The enzyme lysyl oxidase (LOX) regulates cross-linking of structural proteins in the extracellular matrix. LOX also plays a role in stimulating the metastatic spread of cancer through the body. Its expression is increased in hypoxic cancers and is correlated with tumour metastasis and decreased patient survival. In model systems its inhibition significantly decreases cancer metastasis and increases survival. Since metastasis is responsible for over 90 per cent of cancer deaths these data validate LOX as an important therapeutic target in cancer. Professor Caroline Springer and Professor Richard Marais from the Institute of Cancer Research have been awarded Seeding Drug Discovery funding to develop drugs that target LOX. They are applying a medicinal chemistry drug discovery approach underpinned by a strong programme in LOX biology with the aim of producing orally available, small molecular weight drugs that inhibit LOX activity for cancer treatment.

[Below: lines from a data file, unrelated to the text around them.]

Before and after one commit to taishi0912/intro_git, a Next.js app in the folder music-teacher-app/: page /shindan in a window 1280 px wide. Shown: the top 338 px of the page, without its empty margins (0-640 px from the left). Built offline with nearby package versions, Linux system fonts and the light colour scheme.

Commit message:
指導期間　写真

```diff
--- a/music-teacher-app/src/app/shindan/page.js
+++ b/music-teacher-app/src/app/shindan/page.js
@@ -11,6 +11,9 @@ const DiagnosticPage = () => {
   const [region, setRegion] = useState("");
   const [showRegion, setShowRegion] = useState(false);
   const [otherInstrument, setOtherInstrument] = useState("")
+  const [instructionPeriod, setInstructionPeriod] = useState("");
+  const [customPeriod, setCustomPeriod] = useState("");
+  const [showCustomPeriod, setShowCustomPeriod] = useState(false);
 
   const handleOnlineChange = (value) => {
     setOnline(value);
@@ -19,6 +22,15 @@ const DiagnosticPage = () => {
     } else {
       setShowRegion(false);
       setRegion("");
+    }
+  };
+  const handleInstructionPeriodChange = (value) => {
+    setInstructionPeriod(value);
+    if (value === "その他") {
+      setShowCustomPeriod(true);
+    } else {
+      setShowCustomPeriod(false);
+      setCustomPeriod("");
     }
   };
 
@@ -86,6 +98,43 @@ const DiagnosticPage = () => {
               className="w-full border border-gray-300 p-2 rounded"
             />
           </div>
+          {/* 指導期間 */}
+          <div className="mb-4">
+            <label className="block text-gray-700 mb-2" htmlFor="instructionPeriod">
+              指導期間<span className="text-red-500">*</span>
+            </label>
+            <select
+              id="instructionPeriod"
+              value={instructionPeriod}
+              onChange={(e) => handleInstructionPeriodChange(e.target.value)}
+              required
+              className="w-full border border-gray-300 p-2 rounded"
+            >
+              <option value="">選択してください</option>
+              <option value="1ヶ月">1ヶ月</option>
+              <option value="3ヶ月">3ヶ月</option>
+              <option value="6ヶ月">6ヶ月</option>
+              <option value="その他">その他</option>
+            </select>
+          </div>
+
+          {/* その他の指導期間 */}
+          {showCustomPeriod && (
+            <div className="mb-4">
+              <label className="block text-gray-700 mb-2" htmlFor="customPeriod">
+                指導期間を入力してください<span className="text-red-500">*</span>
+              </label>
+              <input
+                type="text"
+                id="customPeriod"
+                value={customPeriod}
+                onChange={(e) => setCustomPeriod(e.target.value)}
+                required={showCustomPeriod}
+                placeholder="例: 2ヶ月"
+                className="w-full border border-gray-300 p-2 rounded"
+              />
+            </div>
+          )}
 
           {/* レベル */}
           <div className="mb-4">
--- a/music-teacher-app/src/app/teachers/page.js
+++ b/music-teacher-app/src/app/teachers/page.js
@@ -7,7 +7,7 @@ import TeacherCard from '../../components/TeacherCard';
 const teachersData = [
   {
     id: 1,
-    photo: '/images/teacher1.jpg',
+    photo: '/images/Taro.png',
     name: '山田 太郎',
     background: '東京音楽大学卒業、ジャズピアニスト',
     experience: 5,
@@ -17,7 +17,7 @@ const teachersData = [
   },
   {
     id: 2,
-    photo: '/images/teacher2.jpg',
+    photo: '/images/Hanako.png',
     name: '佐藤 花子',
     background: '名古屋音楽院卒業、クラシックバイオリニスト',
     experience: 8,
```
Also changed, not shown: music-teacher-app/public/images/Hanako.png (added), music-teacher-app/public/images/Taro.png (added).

Radiotherapy forms a vital component of the adjuvant management of cancer following ablative surgery and has been shown to confer a survival benefit by controlling local disease. When reconstruction is required after radical excision this is usually in the form of a free flap, where a flap (composite block of tissue supplied by a named blood vessel) is moved with its vascular pedicle from a donor site to a recipient bed. Irradiation of free flaps results in fibrosis, fat necrosis and flap contra cture, leading to anatomical distortion, wound breakdown and often necessitates surgical debridement and salvage reconstruction. A delayed reconstruction may be performed after radiotherapy but means more operative procedures, worse aesthetic outcomes and can be psychologically deleterious to the disfigured patient. Radioprotecting a free flap offers patients requiring reconstruction the opportunity to have an earlier and more durable reconstruction by selectively abrogating the deleterious effects of radiotherapy on flap tissues only. We propose to achieve this by modulating two pathways (SOD2 and connective tissue growth factor (CTGF)) that have already shown promise in ameliorating the cellular damage caused by radiotherapy. We aim to achieve this using a lentiviral vector to produce longer lasting expression of transgene products in vivo.
We propose to develop orally-bioavailable small molecule drugs that inhibit tankyrase 1 - a novel target for breast cancer therapy. Our data indicate that such drugs could be used in a synthetic lethality approach to treat cancer. A tankyrase 1 inhibitor would confront several tumour-specific characteristics and would be useful for treatment of specific breast cancer subtypes with a poor prognosis, where few treatment options exist. As part of this drug research programme, we will build on our existing in-house and proprietary knowledge to generate novel, patented candidate drugs that will be used in first in class Phase 1 clinical trials at The Royal Marsden Hospital. The programme we propose will include: 1) the further development of our existing prototype tankyrase 1 inhibitors, which we have identified following pre-selection of a compound set using an in silico based screen, 2) the delineation of a proprietary crystal structure of the active form of tankyrase 1 to guide the design of inhibitors, 3) a comprehensive medicinal chemistry programme, 4) the use of cellular assay systems and in vivo therapeutic efficacy assessments to aid the development of inhibitors and companion biomarkers and 5) high-throughput genetic and drug synergy screens that will identify companion biomarkers and direct the design of clinical trials. This programme will be underpinned by: (i) the unique in-depth knowledge of breast cancer, synthetic lethality and tankyrase 1 biology of the research team led by the Principal Applicant, (ii) the strong track-record of key members of the project team in drug research, and (iii) the strengths in structural biology and drug development available within the host Institute.
Identifying the molecular targets of inhibitors of androgen receptor mediated transcription by photoaffinity labelling. 31 Aug 2011